"Within three minutes of the doors opening, there were 50 people in line for Lawson's," Chris O'Leary, editor of Brew York, told us during the festival first session. No wonder. The Vermont brewery is as small as it is cultish, turning out a collection of IPAs, stouts, and wheat ales made with locally harvested maple syrup. The beers rarely venture far from home, explaining the column of attendees waiting for an ounce of maple liquor barrel–aged Fayston Maple Imperial Stout, no-holds-barred Hopzilla double IPA, tropical Sip of Sunshine IPA, and thirst-quenching Super Session #2.

What to drink: The Sip of Sunshine IPA should be on every hop head's bucket list.

Russian River Brewing (Santa Rosa, California)
Merely whispering the words "Pliny the Elder" turns beer geeks into salivating beasts, clamoring for a taste of the benchmark double IPA by which all others are judged. Drinkers rapidly, and repeatedly, beelined to the California brewery's booth to drink Pliny and revered sours such as Supplication, which is aged in pinot noir barrels, and the lambic-inspired Beatification. But the brewery also demonstrated its deft touch with classic styles, including the chocolaty, pub-only porter and…

What to drink: STS Pils. Russian River garnered a gold medal for this European-style pilsner, an unfiltered pale lager packing a pleasing bitterness.

Dogfish Head (Milton, Delaware)
Year in, year out, Dogfish Head's unflagging founder, Sam Calagione, is stationed behind his booth, doling out tastes of his brewery's liquid wares. His presence alone is enough to explain the lengthy lines. However, Dogfish Head always delivers thought-provoking curiosities that continually expand brewing's limits. This year's attendees sampled crustacean-infused Choc Lobster, Beer for Breakfast (with maple syrup, lactose, coffee, and applewood-smoked barley), and Higher Math, a golden ale flavored with cocoa nibs and cherries. Checking in at 20 percent ABV, Higher Math, a 20th-anniversary beer (released in October) is the brewery's strongest to date.

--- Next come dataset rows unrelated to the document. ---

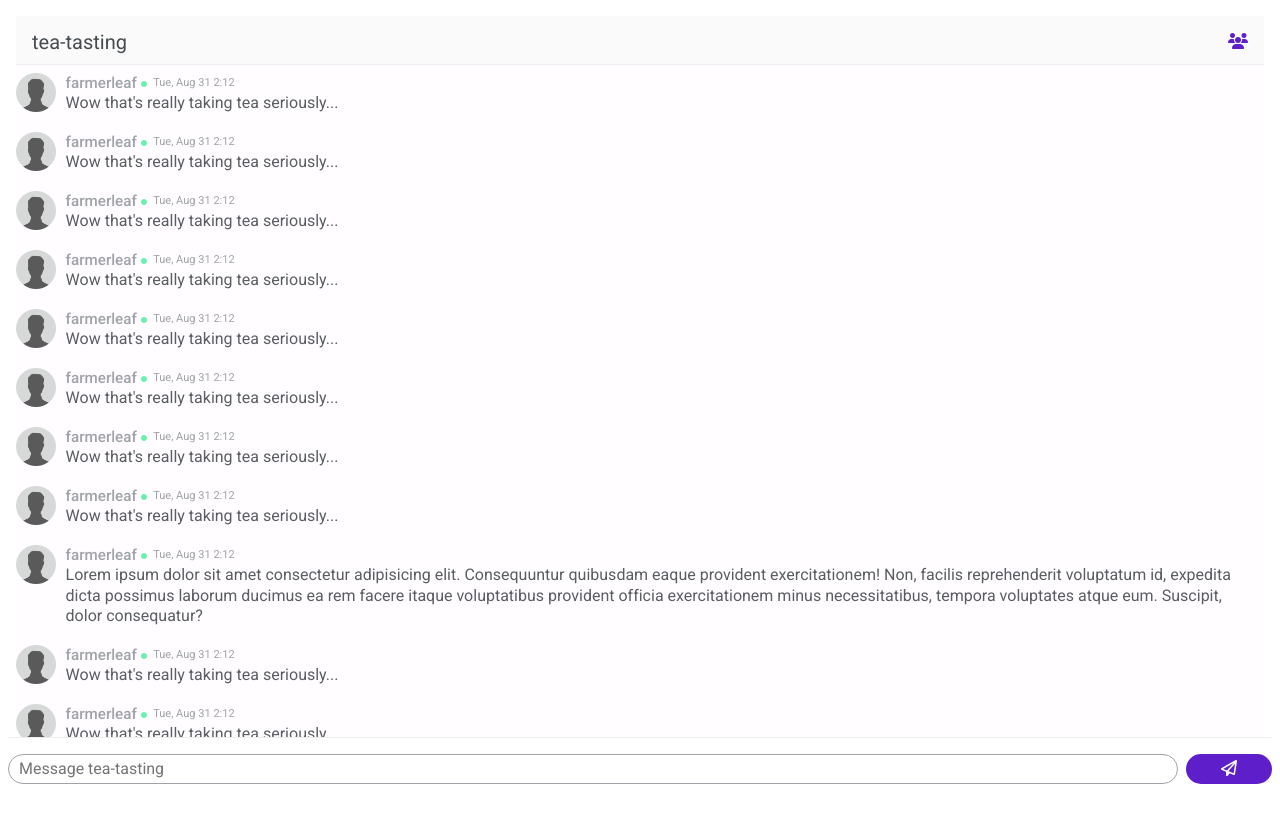
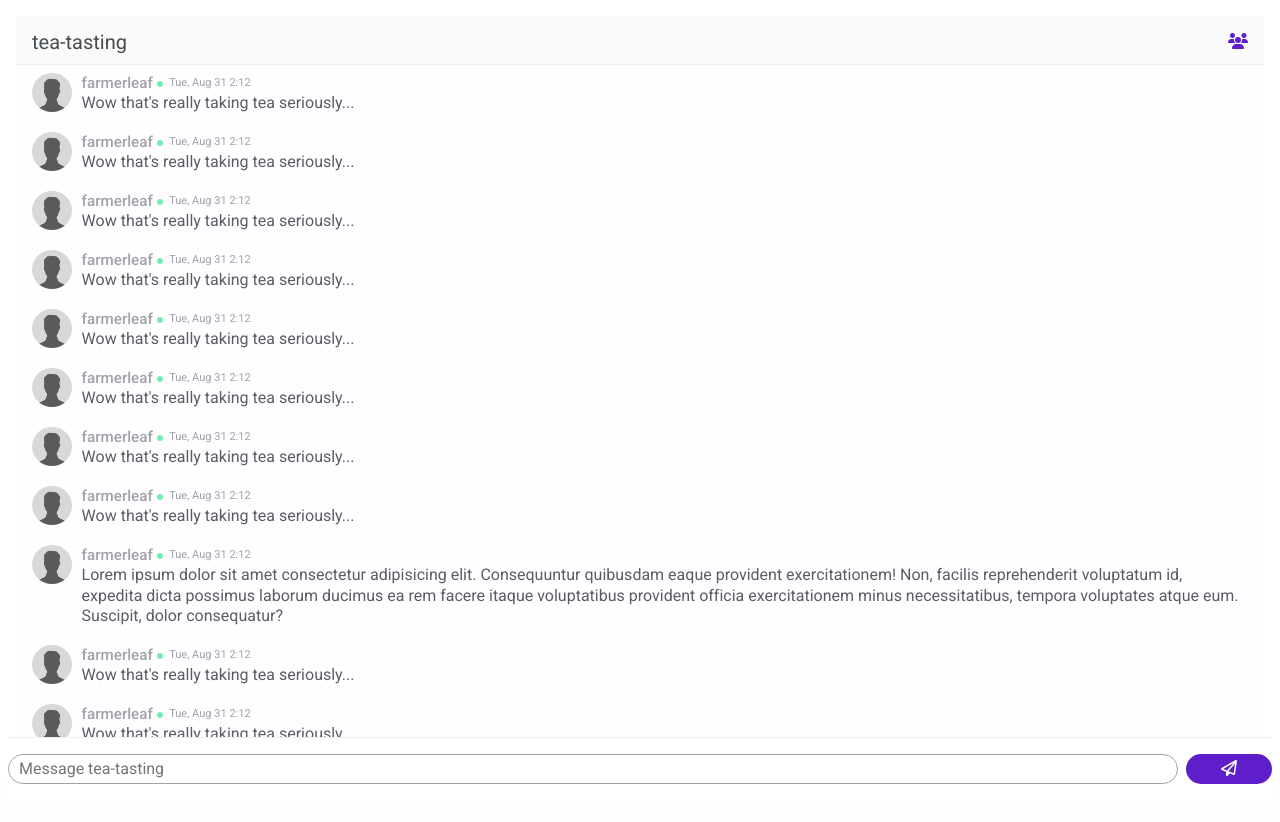
Before and after one commit to xyeres/chat-ui, a website: page index.html in a window 1280 px wide. Drawn offline with nearby package versions, Linux system fonts and the light colour scheme; files that its build step writes are made by us from their sources.

Commit message:
Greatly simplifies messages styles

```diff
--- a/scss/components/_messages.scss
+++ b/scss/components/_messages.scss
@@ -1,23 +1,6 @@
 @use '../base/colors';
 
 .messages {
-  height: 90%;
-  overflow: auto;
-  margin-bottom: 3rem;
-  padding-top: 0.5rem;
-  padding-right: 0.5rem;
+  padding: 0.5rem 1.5rem 0 1rem;
   background-color: colors.$messagesBackground;
-
-  &::-webkit-scrollbar {
-    width: 0.2rem;
-  }
-
-  &::-webkit-scrollbar-track {
-    background: colors.$borderLightGray
-  }
-
-  &::-webkit-scrollbar-thumb {
-    background: colors.$lightPurple;
-    border-radius: 40px;
-  }
 }
```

What to drink: The Seeds, a Belgian-style farmhouse ale flavored with the roots of dandelion, chicory, and ginger, then hit with citrus-forward Pacific Northwest hops. Fingers crossed for a larger release next year. 

Five more breweries worth waiting for:
Paradox Beer Company (Divide, Colorado) — Barrel-aged wild beers fermented with house-grown Brettanomyces. 

Cigar City (Tampa, Florida) — The South's finest IPAs and imperial stouts.

Short's Brewing (Bellaire, Michigan) — Culinary-inspired ales that prove beer can double as dinner.

Black Project (Denver, Colorado) — Fascinating spontaneously fermented beers.

Scratch Brewing (Ava, Illinois) — Foraged, indigenous beers made from trees.